With an agoraphobic mother and a barely-there father, Sang abhors the isolation keeping her in the shadows. The only thing Sang craves is a fresh start and to be accepted as ordinary by her peers, because for her being different meant being cast out alone.
When her family moves to a new school district, Sang infiltrates a group of boys nearly perfect in every way. Grateful for an influence outside of her parents’ negativity, she quickly bonds with the boys, hoping to blend in and learn from them what it means to have a natural relationship with friends.
Only the boys have secrets of their own and they’ll do anything to keep her safe from the knowledge of the mysterious Academy that they've sworn allegiance to. Bit by bit, Sang discovers that her friends are far from the normalcy she expected. Will her loyalty change when she's forced to remain in the dark, or will she accept that she's traded one house of secrets for another?
Meet Kota, Victor, Silas, Nathan, Gabriel, Luke and North in a story about differences and loyalty, truth and mystery, friendships and heart-throbbing intimacy.
The Academy, ever vigilant.
This is not an easy review to write. Even if I am feeling lukewarm about a book, I try to find some positives to pass along. Because, as well all know, just because I didn’t love it doesn’t mean someone else won’t. But hard as I have tried (and trust me, I’ve been trying all day) I cannot think of a single thing I enjoyed about this book.
The first thing that threw me off was Sang. The story begins with Sang running away for a night. Before she is even a few houses away from home she is run over by her neighbor’s dog. Her neighbor, Kota, takes her to his house so she can clean up and then convinces her to stay the night (she sleeps on the bed and he on the trundle). The next day Kota introduces her to Victor and Silas and over the next few days she meets the other boys in varying circumstances. The synopsis says that she “infiltrates” this group of boys. I think that statement implies action on her part. She doesn’t seek out these new friends. She stumbles upon them quite accidentally and thanks to the controlling and abusive environment at home, she allows them to lead her without any concern to her own safety. In the short time frame in which this book takes place, Sang shows zero growth. We only see her weaknesses and no strengths.

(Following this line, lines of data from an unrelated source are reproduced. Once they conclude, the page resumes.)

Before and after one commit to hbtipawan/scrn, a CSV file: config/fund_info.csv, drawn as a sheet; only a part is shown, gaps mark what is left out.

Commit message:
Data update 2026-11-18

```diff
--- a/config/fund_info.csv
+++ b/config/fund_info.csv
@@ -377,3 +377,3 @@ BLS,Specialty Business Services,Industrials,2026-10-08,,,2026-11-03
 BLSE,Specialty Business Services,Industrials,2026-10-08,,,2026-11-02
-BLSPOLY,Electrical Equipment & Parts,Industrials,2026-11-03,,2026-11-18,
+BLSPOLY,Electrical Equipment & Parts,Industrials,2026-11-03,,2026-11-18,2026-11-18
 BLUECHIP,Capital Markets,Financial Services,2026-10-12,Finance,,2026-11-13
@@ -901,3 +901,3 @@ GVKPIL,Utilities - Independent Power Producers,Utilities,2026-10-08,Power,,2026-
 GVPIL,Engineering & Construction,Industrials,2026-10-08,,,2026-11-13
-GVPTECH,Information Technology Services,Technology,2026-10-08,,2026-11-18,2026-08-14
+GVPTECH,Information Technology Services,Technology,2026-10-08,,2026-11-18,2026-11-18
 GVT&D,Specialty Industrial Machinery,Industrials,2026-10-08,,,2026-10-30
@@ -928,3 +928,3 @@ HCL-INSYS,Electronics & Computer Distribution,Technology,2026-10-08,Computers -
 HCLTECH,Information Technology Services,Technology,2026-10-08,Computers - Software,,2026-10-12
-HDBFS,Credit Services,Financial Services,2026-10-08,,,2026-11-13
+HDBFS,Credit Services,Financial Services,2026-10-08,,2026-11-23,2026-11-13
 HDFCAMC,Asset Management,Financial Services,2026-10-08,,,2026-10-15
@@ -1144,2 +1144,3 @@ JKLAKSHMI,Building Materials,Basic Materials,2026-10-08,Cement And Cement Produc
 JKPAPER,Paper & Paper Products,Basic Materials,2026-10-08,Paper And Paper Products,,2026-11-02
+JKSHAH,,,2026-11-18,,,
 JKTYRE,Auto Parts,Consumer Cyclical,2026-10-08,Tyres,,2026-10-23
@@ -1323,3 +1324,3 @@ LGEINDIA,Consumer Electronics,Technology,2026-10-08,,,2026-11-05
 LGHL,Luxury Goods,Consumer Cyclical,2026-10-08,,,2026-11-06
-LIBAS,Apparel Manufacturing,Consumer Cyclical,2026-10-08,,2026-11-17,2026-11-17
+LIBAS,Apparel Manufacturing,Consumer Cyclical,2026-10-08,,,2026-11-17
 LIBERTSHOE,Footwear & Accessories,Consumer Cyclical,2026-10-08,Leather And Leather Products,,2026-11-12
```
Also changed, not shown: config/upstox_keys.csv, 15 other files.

The other problem I had were the boys. Now, we all know how much we love our fictional boyfriends. And you would think out of seven heroes I would be able to find at least ONE new boyfriend. But I couldn’t. These guys are overbearing and controlling. Almost every scene with Sang and these boys set my teeth on edge. So many instances struck me as inappropriate and unsafe. All I could see were overprotective boys taking advantage of a young abused girl and her lack of boundaries. And speaking of the abuse, she ends up telling these boys of the abuse and none of them do anything. Seven young men and not a single one of them tells an adult that the girl they just met was just forced to gulp down a glass of vinegar and lemon juice so she wouldn’t be able to talk to boys on the phone? Yeah, just like her mom, those guys are real winners.
And the final straw was that this book contained no plot. Its sole purpose was to introduce us to Sang and her seven new friends. It is very likely the plot that the synopsis alludes to is in future books. Unfortunately, this “Introduction” turned me off so much that I will not be reading the following installments to find out what that plot might be.
I take no enjoyment in writing this review. I do want to say that my feelings on this book are entirely personal. And just because it’s not for me, doesn’t mean it may not be for you.